I find great emphasis on problem solving, applications of principles, analytical skills, and creativity. Such higher mental processes are emphasized because this type of learning enables the individual to relate his or her learning to the many problems he or she encounters in day-to-day living. These abilities are stressed because they are retained and utilized long after the individual has forgotten the detailed specifics of the subject matter taught in the schools. These abilities are regarded as one set of essential characteristics needed to continue learning and to cope with a rapidly changing world. (Bloom, 1978, p. 578).
Modern research studies show mastery learning to be particularly effective when applied to instruction focusing on higher level learning goals such as problem solving, drawing inferences, deductive reasoning, and creative expression (Guskey, 1997). The process helps teachers close achievement gaps in a broad range of learning goals from basic knowledge and skills to highly complex cognitive processes.
In addition, some secondary teachers worry about the constraint of class time. With only limited time available, they fear the introduction of feedback, corrective, and enrichment procedures will reduce the amount of material they will be able to cover.
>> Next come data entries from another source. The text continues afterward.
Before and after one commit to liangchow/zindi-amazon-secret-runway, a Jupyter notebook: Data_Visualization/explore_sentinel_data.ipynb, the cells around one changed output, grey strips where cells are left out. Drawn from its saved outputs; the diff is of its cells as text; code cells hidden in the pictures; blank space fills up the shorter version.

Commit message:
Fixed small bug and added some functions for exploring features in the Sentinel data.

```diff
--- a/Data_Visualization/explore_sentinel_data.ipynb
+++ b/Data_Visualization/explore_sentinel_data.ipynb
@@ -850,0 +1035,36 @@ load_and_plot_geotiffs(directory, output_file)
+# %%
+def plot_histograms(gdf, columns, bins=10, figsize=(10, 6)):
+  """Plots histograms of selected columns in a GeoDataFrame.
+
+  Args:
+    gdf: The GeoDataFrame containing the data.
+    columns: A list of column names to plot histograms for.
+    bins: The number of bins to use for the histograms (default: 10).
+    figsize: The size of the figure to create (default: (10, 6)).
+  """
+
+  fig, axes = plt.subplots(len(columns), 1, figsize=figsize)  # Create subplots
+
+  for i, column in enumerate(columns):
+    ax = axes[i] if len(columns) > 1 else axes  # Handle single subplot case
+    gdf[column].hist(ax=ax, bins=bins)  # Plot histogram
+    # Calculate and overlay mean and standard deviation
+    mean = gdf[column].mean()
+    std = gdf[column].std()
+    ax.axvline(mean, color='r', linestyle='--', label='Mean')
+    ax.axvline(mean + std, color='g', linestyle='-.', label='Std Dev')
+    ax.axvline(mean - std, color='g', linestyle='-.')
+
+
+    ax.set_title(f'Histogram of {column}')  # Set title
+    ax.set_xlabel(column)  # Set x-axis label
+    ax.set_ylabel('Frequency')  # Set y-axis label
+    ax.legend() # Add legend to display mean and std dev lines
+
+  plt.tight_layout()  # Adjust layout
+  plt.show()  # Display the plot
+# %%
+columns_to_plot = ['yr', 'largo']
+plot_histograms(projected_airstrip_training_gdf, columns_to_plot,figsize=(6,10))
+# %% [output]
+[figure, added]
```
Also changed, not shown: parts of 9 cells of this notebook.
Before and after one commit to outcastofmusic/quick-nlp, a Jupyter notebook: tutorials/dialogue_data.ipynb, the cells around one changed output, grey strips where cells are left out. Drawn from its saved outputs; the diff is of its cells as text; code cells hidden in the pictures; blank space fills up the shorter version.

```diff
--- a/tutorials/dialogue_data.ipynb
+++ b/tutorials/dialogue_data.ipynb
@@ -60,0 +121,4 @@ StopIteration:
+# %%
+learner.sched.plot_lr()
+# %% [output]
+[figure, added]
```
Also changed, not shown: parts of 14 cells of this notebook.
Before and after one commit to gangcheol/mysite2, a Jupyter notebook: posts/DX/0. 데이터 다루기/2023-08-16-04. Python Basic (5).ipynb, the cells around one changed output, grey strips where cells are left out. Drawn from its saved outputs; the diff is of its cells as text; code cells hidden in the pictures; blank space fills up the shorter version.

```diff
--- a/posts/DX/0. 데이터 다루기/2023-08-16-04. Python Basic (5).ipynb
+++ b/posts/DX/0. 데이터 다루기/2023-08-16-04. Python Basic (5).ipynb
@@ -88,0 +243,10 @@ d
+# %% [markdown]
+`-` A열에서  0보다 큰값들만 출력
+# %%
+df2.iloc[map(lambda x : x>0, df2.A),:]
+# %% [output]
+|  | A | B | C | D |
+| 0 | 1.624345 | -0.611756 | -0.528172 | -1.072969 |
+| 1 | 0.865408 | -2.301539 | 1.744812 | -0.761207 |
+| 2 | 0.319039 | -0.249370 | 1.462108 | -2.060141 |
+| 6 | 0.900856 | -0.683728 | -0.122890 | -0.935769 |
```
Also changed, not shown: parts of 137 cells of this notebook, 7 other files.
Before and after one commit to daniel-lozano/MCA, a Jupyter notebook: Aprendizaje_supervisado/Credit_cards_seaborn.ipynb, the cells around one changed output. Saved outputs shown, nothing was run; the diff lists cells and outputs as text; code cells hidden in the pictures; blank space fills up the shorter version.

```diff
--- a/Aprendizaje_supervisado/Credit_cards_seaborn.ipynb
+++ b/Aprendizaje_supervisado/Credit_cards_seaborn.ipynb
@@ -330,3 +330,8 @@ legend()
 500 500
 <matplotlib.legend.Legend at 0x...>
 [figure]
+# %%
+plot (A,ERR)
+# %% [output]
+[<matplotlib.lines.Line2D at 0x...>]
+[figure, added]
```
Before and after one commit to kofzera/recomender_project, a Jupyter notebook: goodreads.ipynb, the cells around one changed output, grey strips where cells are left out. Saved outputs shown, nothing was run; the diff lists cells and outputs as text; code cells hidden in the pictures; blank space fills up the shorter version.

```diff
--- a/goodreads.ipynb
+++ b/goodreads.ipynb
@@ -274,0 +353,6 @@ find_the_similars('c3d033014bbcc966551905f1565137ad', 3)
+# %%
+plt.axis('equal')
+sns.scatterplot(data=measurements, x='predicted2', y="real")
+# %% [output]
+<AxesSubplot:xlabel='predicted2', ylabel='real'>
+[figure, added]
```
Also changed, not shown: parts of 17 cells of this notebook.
As a result, they will have to sacrifice coverage for the sake of mastery.
The first few mastery learning units typically do require more time than usual. Students must be provided with some orientation to the process, and class time usually needs to be set aside for the teacher to direct students in their corrective work. Teachers who try to have correctives completed as homework or during a special study session before or after school find that those students who most need the extra time are the least likely to take part. As a result, it’s not unusual for a mastery learning class to be somewhat behind a more traditionally taught class during the first two or three units.
After students become familiar with the mastery learning process, however, most teachers find that they can pick up the pace of their instruction. Mastery learning students tend to be engaged in learning activities for a larger portion of the time they spend in class. Hence they learn more and learn faster in later units than do students in more traditionally taught classes (Arlin, 1973; Fitzpatrick, 1985). As students catch on to mastery learning, they also tend to do better on first formative assessments. With fewer students involved in correctives and a reduced amount of corrective work required, the class time allocated to correctives in later units can be drastically reduced. Furthermore, because mastery learning students learn well the concepts and skills from early units, they are better prepared for later, more advanced units. This means that less time needs to be spent in review activities. Thus most teachers find that with slight changes in the pacing of their instruction (slightly more time spent in early units but less time in later ones), they are able to cover just as much material, and in some cases more, as they were able to using more traditional approaches to instruction (Block, 1983; Guskey, 1983, 1987).
Mastery teaching & learning is relatinginstruction to the needs of the learners
Mastery teaching & learning is accessinghigher level learning goals
Mastery teaching & learning is problem solving andapplication of principles/ analytical skills/ creativity
Mastery teaching & learning is notlow level cognitive skills
Mastery teaching & learning is not intended for teacher to berecord keepers